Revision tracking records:
********

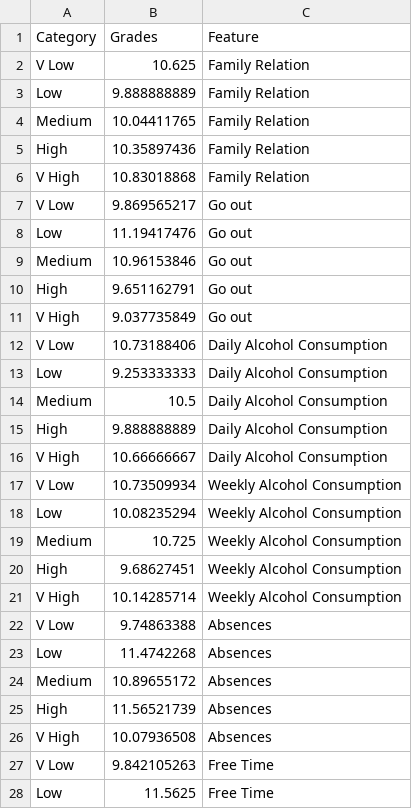
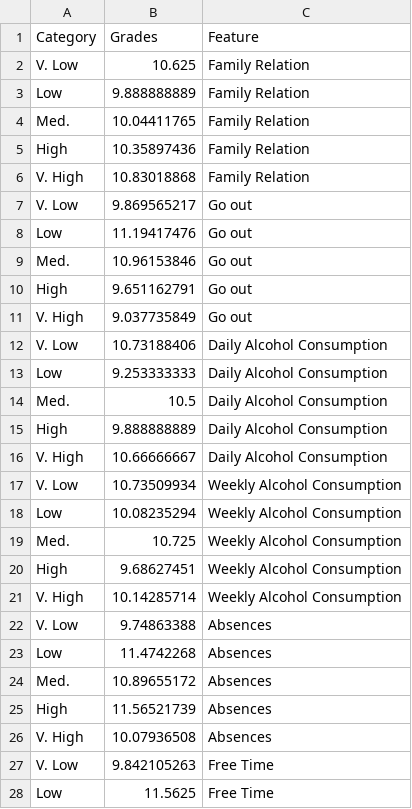
Before and after one commit to rachanbassi/information_visualization, a CSV file: small_multiples_r.csv, drawn as a sheet; only a part is shown; the diff covers the shown part only.

```diff
--- a/small_multiples_r.csv
+++ b/small_multiples_r.csv
@@ -1,28 +1,28 @@
 Category,Grades,Feature
-V Low,10.625,Family Relation
+V. Low,10.625,Family Relation
 Low,9.888888889,Family Relation
-Medium,10.04411765,Family Relation
+Med.,10.04411765,Family Relation
 High,10.35897436,Family Relation
-V High,10.83018868,Family Relation
-V Low,9.869565217,Go out
+V. High,10.83018868,Family Relation
+V. Low,9.869565217,Go out
 Low,11.19417476,Go out
-Medium,10.96153846,Go out
+Med.,10.96153846,Go out
 High,9.651162791,Go out
-V High,9.037735849,Go out
-V Low,10.73188406,Daily Alcohol Consumption
+V. High,9.037735849,Go out
+V. Low,10.73188406,Daily Alcohol Consumption
 Low,9.253333333,Daily Alcohol Consumption
-Medium,10.5,Daily Alcohol Consumption
+Med.,10.5,Daily Alcohol Consumption
 High,9.888888889,Daily Alcohol Consumption
-V High,10.66666667,Daily Alcohol Consumption
-V Low,10.73509934,Weekly Alcohol Consumption
+V. High,10.66666667,Daily Alcohol Consumption
+V. Low,10.73509934,Weekly Alcohol Consumption
 Low,10.08235294,Weekly Alcohol Consumption
-Medium,10.725,Weekly Alcohol Consumption
+Med.,10.725,Weekly Alcohol Consumption
 High,9.68627451,Weekly Alcohol Consumption
-V High,10.14285714,Weekly Alcohol Consumption
-V Low,9.74863388,Absences
+V. High,10.14285714,Weekly Alcohol Consumption
+V. Low,9.74863388,Absences
 Low,11.4742268,Absences
-Medium,10.89655172,Absences
+Med.,10.89655172,Absences
 High,11.56521739,Absences
-V High,10.07936508,Absences
-V Low,9.842105263,Free Time
+V. High,10.07936508,Absences
+V. Low,9.842105263,Free Time
 Low,11.5625,Free Time
```
Also changed, not shown: 2 edited cells elsewhere in this file, 1 other file.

********

Answer with a number only. How many lines in the records include the word "Time"?

3